Your goal: Omit every picture and write out the rest of the records exactly.

Start of Block

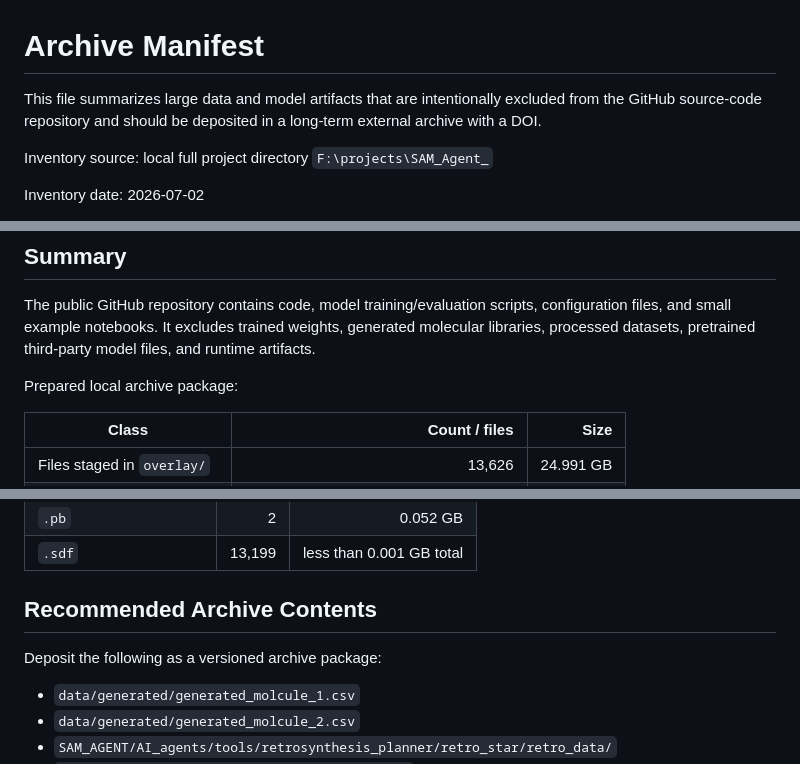
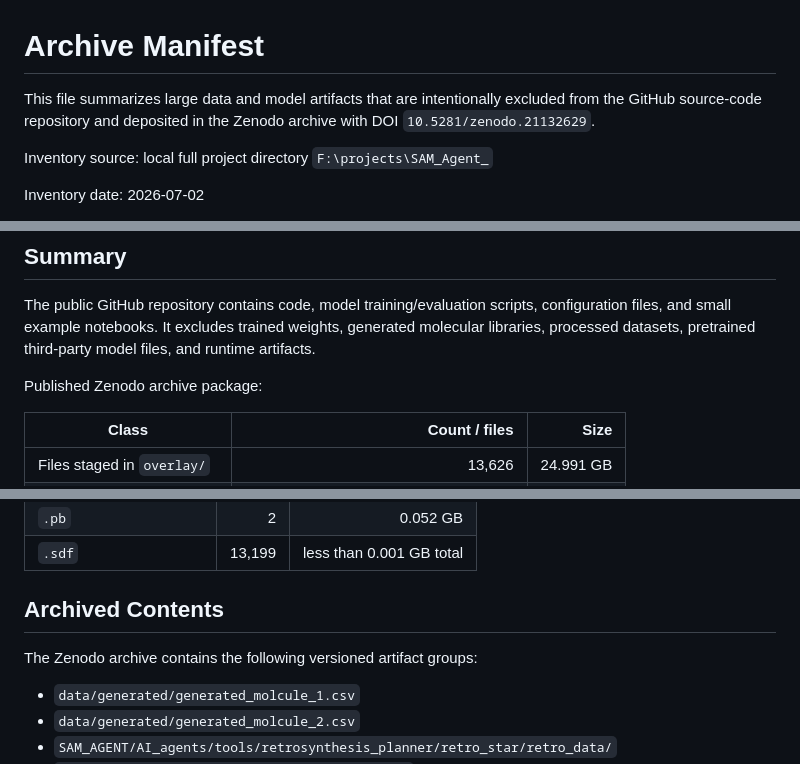
Before and after one commit to jianing1997/SAM-Agent, a Markdown page: ARCHIVE_MANIFEST.md, 3 parts joined by grey strips. GitHub-like rendering.

```diff
--- a/ARCHIVE_MANIFEST.md
+++ b/ARCHIVE_MANIFEST.md
@@ -1,6 +1,6 @@
 # Archive Manifest
 
-This file summarizes large data and model artifacts that are intentionally excluded from the GitHub source-code repository and should be deposited in a long-term external archive with a DOI.
+This file summarizes large data and model artifacts that are intentionally excluded from the GitHub source-code repository and deposited in the Zenodo archive with DOI `10.5281/zenodo.21132629`.
 
 Inventory source: local full project directory `F:\projects\SAM_Agent_`
 
@@ -20,7 +20,7 @@ Archive file version: `v20260702`
 
 The public GitHub repository contains code, model training/evaluation scripts, configuration files, and small example notebooks. It excludes trained weights, generated molecular libraries, processed datasets, pretrained third-party model files, and runtime artifacts.
 
-Prepared local archive package:
+Published Zenodo archive package:
 
 | Class | Count / files | Size |
 | --- | ---: | ---: |
@@ -70,9 +70,9 @@ The local package also includes `archives_manifest.csv` and `archives_sha256.txt
 | `.pb` | 2 | 0.052 GB |
 | `.sdf` | 13,199 | less than 0.001 GB total |
 
-## Recommended Archive Contents
+## Archived Contents
 
-Deposit the following as a versioned archive package:
+The Zenodo archive contains the following versioned artifact groups:
 
 - `data/generated/generated_molcule_1.csv`
 - `data/generated/generated_molcule_2.csv`
```
Also changed, not shown: README.md (+2 -2 lines).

End of Block

Written response:
Before and after one commit to jianing1997/SAM-Agent, a Markdown page: ARCHIVE_MANIFEST.md, 3 parts joined by grey strips. GitHub-like rendering.

```diff
--- a/ARCHIVE_MANIFEST.md
+++ b/ARCHIVE_MANIFEST.md
@@ -1,6 +1,6 @@
 # Archive Manifest
 
-This file summarizes large data and model artifacts that are intentionally excluded from the GitHub source-code repository and should be deposited in a long-term external archive with a DOI.
+This file summarizes large data and model artifacts that are intentionally excluded from the GitHub source-code repository and deposited in the Zenodo archive with DOI `10.5281/zenodo.21132629`.
 
 Inventory source: local full project directory `F:\projects\SAM_Agent_`
 
@@ -20,7 +20,7 @@ Archive file version: `v20260702`
 
 The public GitHub repository contains code, model training/evaluation scripts, configuration files, and small example notebooks. It excludes trained weights, generated molecular libraries, processed datasets, pretrained third-party model files, and runtime artifacts.
 
-Prepared local archive package:
+Published Zenodo archive package:
 
 | Class | Count / files | Size |
 | --- | ---: | ---: |
@@ -70,9 +70,9 @@ The local package also includes `archives_manifest.csv` and `archives_sha256.txt
 | `.pb` | 2 | 0.052 GB |
 | `.sdf` | 13,199 | less than 0.001 GB total |
 
-## Recommended Archive Contents
+## Archived Contents
 
-Deposit the following as a versioned archive package:
+The Zenodo archive contains the following versioned artifact groups:
 
 - `data/generated/generated_molcule_1.csv`
 - `data/generated/generated_molcule_2.csv`
```
Also changed, not shown: README.md (+2 -2 lines).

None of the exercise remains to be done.